This is no ordinary melon—with over 8 years of breeding several types of melons, this is one of a kind! Exquisite, sweet flavor combines with juicy and aromatic flesh for an extraordinary summer treat. The smooth, grey-green rind turns yellow-white when melons are at their peak of ripeness. Cutting open the fruit releases the intoxicating aroma and delectable, orange-pink flesh reminiscent of a summer sunset. Each slightly oval melon weighs about 2-4 pounds.
• Botanical Name: Cucumis melo (hybrid)
• Days to Maturity: 70–90 days
• Family: Cucurbitaceae
• Native: Africa, Asia, Australia, West Pacific Islands
• Hardiness: Frost-sensitive annual
• Plant Dimensions: 4'–5' sprawling vines
• Variety Information: 2–4 pound melons, slightly oval shaped with smooth, yellow-white skin when ripe. 'Papaya Dew' is a hybrid melon with a unique flavor and color. Orange-pink flesh is highly aromatic. Fruit is generally larger in warmer climates.
• When to Sow Outside: RECOMMENDED. 1 to 2 weeks after your average last frost date, and when soil temperature is 70°–90°F.

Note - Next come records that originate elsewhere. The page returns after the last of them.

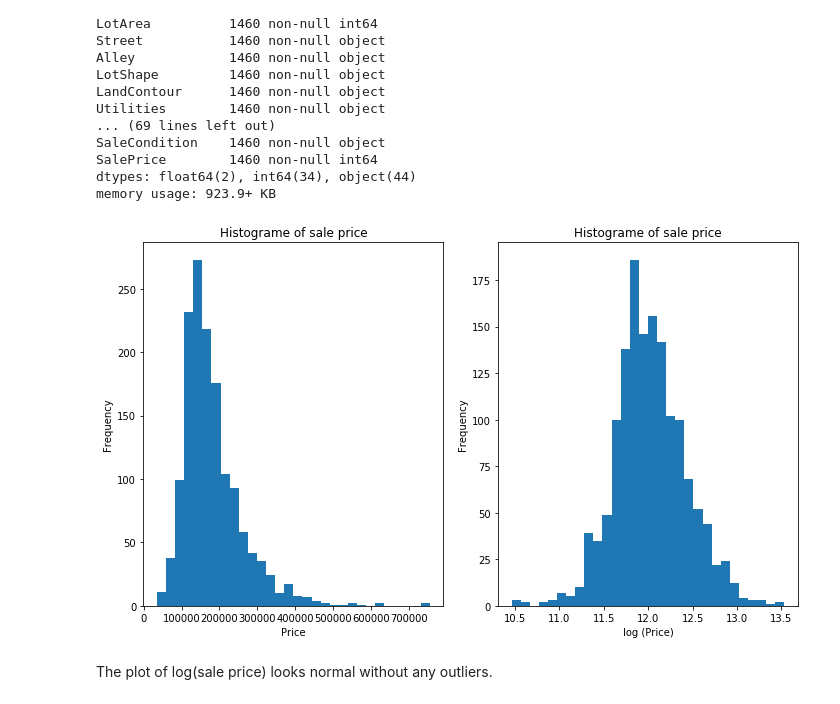
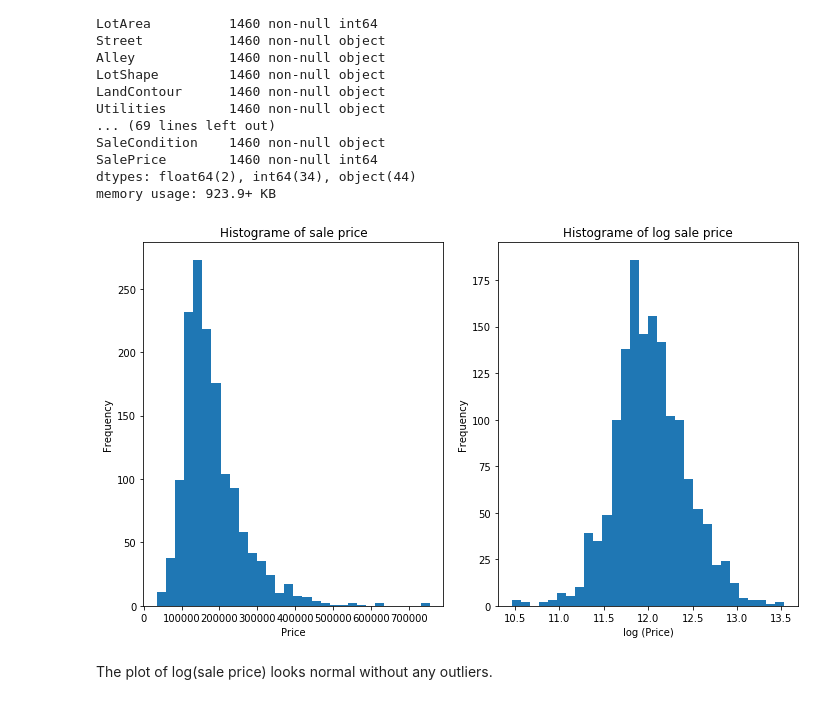
Before and after one commit to Yaohua-Chang/ML-Final-Project, a Jupyter notebook: Tamer/NB Week 1 EDA.ipynb, the cells around one changed output. Cells and saved outputs as stored; diff of their text form; code cells hidden in the pictures.

```diff
--- a/Tamer/NB Week 1 EDA.ipynb
+++ b/Tamer/NB Week 1 EDA.ipynb
@@ -117,18 +117,18 @@ memory usage: 923.9+ KB
 # %%
 fig = plt.figure(figsize=(10,6))
 plt.subplot(121)
 plt.hist(data.SalePrice, bins=30)
 plt.xlabel('Price')
 plt.ylabel('Frequency')
 plt.title('Histograme of sale price');
 plt.subplot(122)
 plt.hist(np.log(data.SalePrice), bins=30)
 plt.xlabel('log (Price)')
 plt.ylabel('Frequency')
-plt.title('Histograme of sale price')
+plt.title('Histograme of log sale price')
 plt.tight_layout()
 # %% [output]
-[figure, old version]
+[figure, new version]
 # %% [markdown]
 The plot of log(sale price) looks normal without any outliers.
 # %% [markdown]
```
Also changed, not shown: 7 other files.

• When to Start Inside: Recommended for short-season areas. 2 to 4 weeks before transplanting within 2 weeks after your average last frost date. Sow into biodegradable pots that can be directly planted in the ground; roots are sensitive to disturbance.
• Days to Emerge: 5–10 days
• Seed Depth: ¼"
• Seed Spacing: 2–3 seeds per mound
• Row Spacing: 4'–6' apart
• Thinning: Thin to 1 plant per mound
• Harvesting: Harvesting at the right time is very important with melons. Fruits should be picked when fully ripe. Commercial growers harvest before melons are ripe, forcing them to ripen off the vine. This is unfortunate since the last few days of ripening on the vine put a lot of sugars into the melon; bottom line is that melons taste significantly better when vine-ripened. How do you know when melons are ripe? The best way to determine ripeness is when the rind loses the grey-green color and turns yellow-white. 'Papaya Dew' does not "slip" when ripe like some other melons; cut from vine, rather than pulling or twisting, to avoid damaging plant and fruit.